miles over the Tapeta surface.

Photo by Michael Burns

As the racing calendar turns into October, Graded

stakes action includes on
October 8th the $150,000 Guaranteed Grade lll
Mazarine Stakes, for two-year-old fillies at 1-1/16th
on the Tapeta. The next day, October 9th, sees
the Grade III Grey Stakes, with a Guaranteed purse
of $150,000, a race for two-year-olds at 1-1/16th
also on the Tapeta. In past years the Grey Stakes
has had some implications on the Breeders Cup
Juvenile later in the year. On Sunday October
16th,the world comes to play at Woodbine with
the running of the Grade l $1 Million Pattison
Canadian International, 1-1/2 miles over the E.
P. Taylor Turf Course. A strong supporting cast
of graded stakes are also scheduled for this big
day of racing, including the Grade l $500,000
Guaranteed E.P. Taylor Stakes Presented by

HPIbet, for fillies and mares, three-year-olds
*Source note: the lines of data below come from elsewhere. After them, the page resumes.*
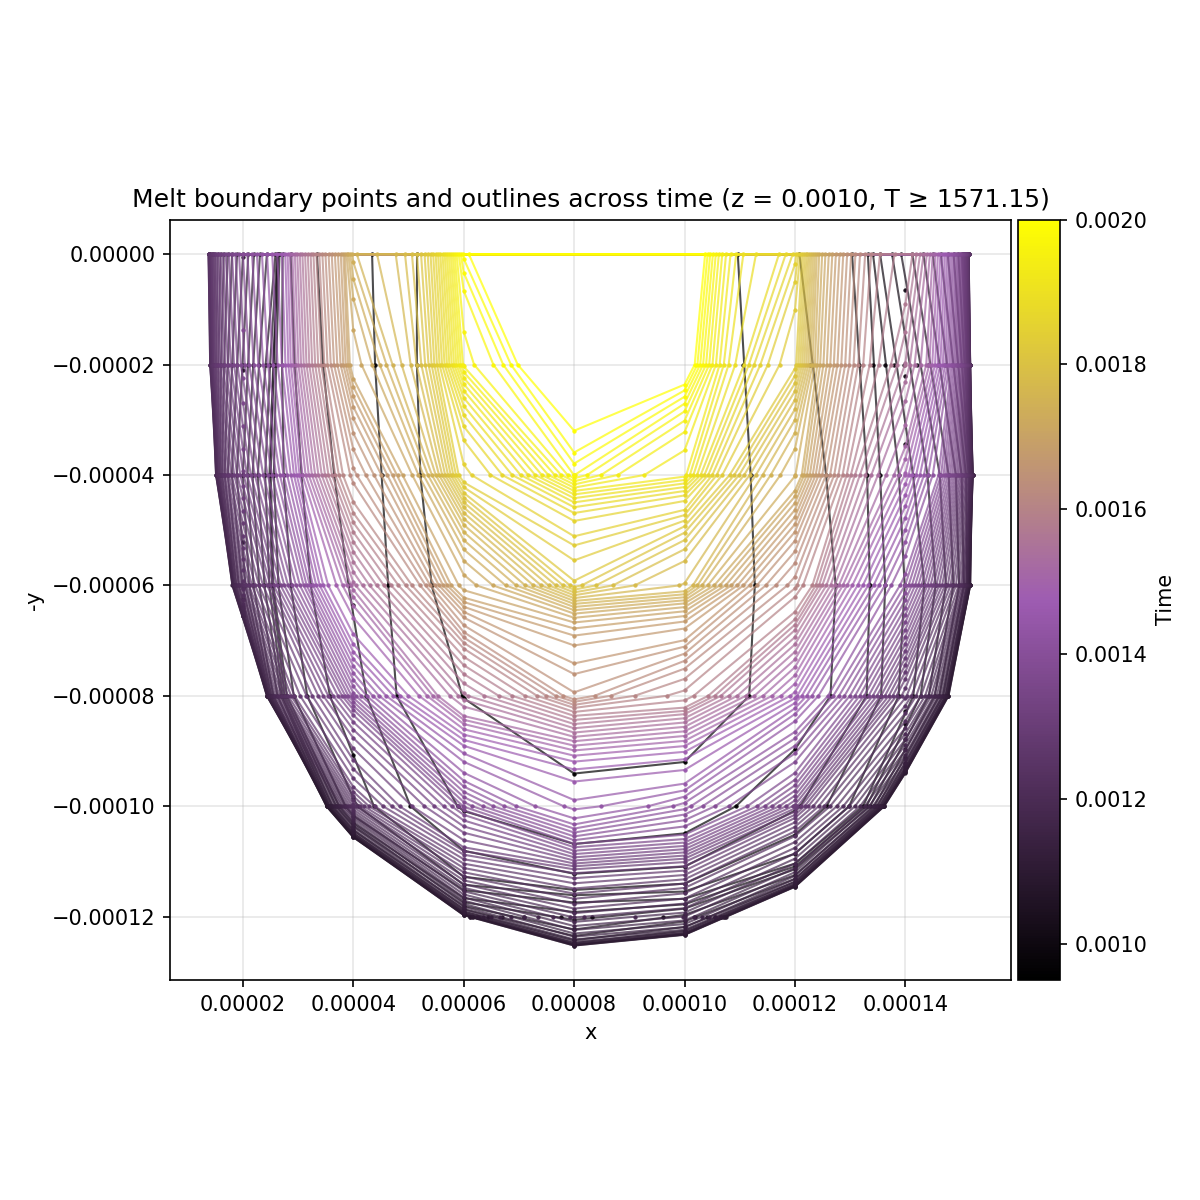
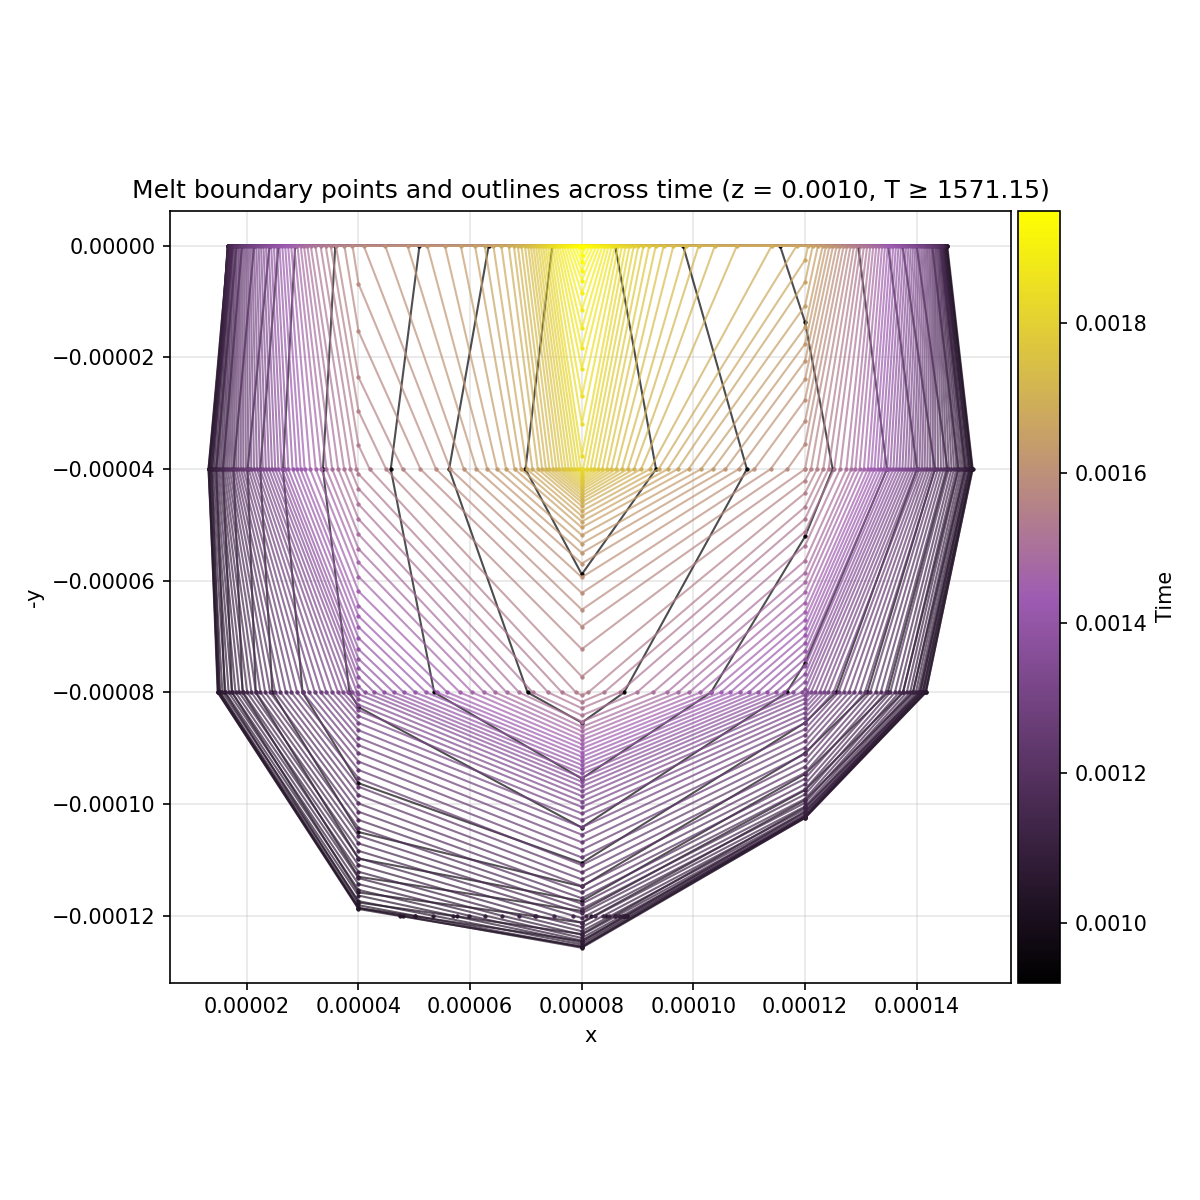
40um calibration

diff --git a/calibration/measure-melt.py b/calibration/measure-melt.py
@@ -103,7 +103,7 @@ def main():
             from scipy.spatial import cKDTree
             tree = cKDTree(pts[:, :2])
             boundary_points = []
-            neighbor_radius = 25e-6
+            neighbor_radius = 45e-6  # for 40um cells
             for i, (pt, temp) in enumerate(zip(pts, T)):
                 for j in tree.query_ball_point(pt[:2], r=neighbor_radius):
                     if j == i:
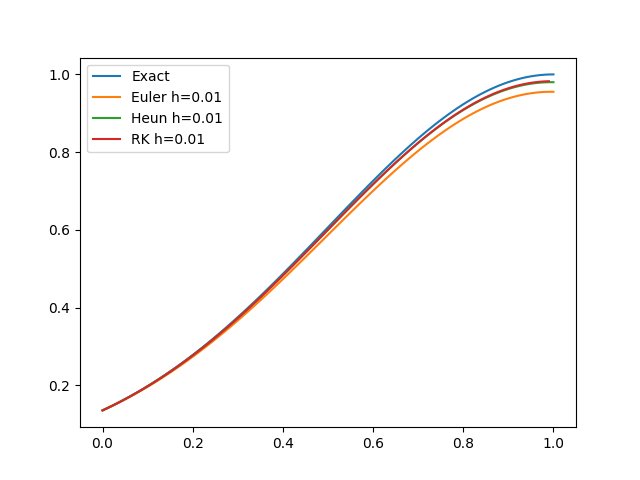
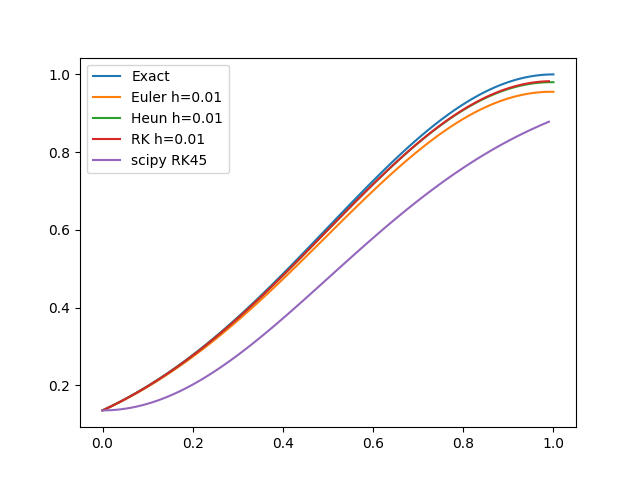
runge kutta

diff --git a/mechanics/ode_compare.py b/mechanics/ode_compare.py
@@ -1,5 +1,6 @@
 import numpy as np
 import matplotlib.pyplot as plt
+from scipy.integrate import odeint
 
 # exact solution
 t_exact = np.linspace(0, 1, 100)
@@ -86,6 +87,13 @@ if __name__ == "__main__":
     heun_method(np.exp(-2), 0.0, 1.0, 0.01, line=True)
     
     runge_kutta(np.exp(-2), 0.0, 1.0, 0.01, line=True)
+
+    
+    # scipyをつかう．
+    t = np.arange(0.0, 1.0, 0.01)
+    x = odeint(diff, np.exp(-2),t )
+    plt.plot(t, x, label="scipy RK45")
+
 
     plt.legend()
     plt.savefig("ode_compare.png")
and up at 11/4 miles on the turf; the $300,000
Guaranteed, Grade l Nearctic Stakes, for threeyear-olds and up at 6 furlongs on the turf; and
finally the $150,000 Guaranteed Grade lll Ontario
Fashion Stakes, for fillies and mares, three-yearolds and up, at a distance of six furlongs over the
A highlight of the Woodbine stakes schedule
every year takes place on October 22nd, with the
prestigious Cup and Saucer Stakes, $250,000
Guaranteed for two-year-olds foaled in Canada, at
a distance of 1-1/16th miles on the turf. Although
it is not a Graded event, it does give racing fans an
opportunity to see some potential Queens Plate
starters in 2017. With this in mind also put the
Coronation Futurity on your radar!
With a Guranteed purse of $250,000, the
Coronation is for two-year-olds but run over the
Tapeta surface, at a distance of 1-1/8th miles. Like
the Cup and Saucer the Coronation too is a good
gauge of talent for next years Canadian classic
three-year-old events.

Reservations are strongly recommended for the

Terrace Dining Room, Call 1-888-675-7223
Live harness racing continues at Mohawk until
November 7th.
Mohawk Bridle & Bits
Winning Post Positions, A Good Thing To Know!
(April 7th to September 12th)
Pacers: #6- 15.8%
#5- 14.8%
#4- 12.1%

Trotters: #5-16.2%
#6- 15.0%
#2- 13.4%

Its All About The Trip!

Horses on the lead at the have won 38.4% of all
races at Mohawk, while those on the lead at the
pole have won 44.7%!
(Source-Mohawk Raceway Program)

For The Harness Set

There is still plenty of harness racing at Mohawk,
including two nights in particular where the best
Ontario-bred two and three year olds will square
The first is September 24th, when Mohawk
hosts the Ontario Sires Stakes Grassroots
Championships, with 8 $50,000 Guaranteed
Finals; and the second takes place on October
15th, when the Ontario Sires Stakes Super Finals
take center stage! The Super Finals will include 8
$250,000 Guaranteed Finals
While at Mohawk, why not plan to dine in their
Terrace Dining Room, which is open at 6:30 pm,
Thursday, Friday and Saturday. Thursdays the
Dining Room features a Pick 3 Prix Fixe Menu,
while on Fridays, its All You Can Eat Italian.

VOLUME 2, ISSUE 4 | 2016




Pictured, 2015 Pattison Canadian International winner Cannock Chase and three-time winning jockey Ryan Moore.
Photo by Michael Burns

With The Running Of The Grade l $1 Million

One Of North Americas Most Prestigious And Longest Running Classic Turf Races!
1-1/2 Miles on The Famed E.P. Taylor Turf Course
POST TIME- 1:00 p.m.
A Race That In The Past Has Been Won By Greats Like Secretariat, George Royal, Youth and Dahlia, And World Class Jockeys Like Johnny Longden, Ron Turcotte,
Sandy Hawley, Pat Day, Gary Stevens, Frankie Dettori, And Most Recently,
Ryan Moore, Who Has Won The International The Last Three Runnings!
This Years Pattison Canadian International Promises To Continue The Tradition of Great Horses And Jockeys, So Mark Your Social Calendar Now!
For more information go to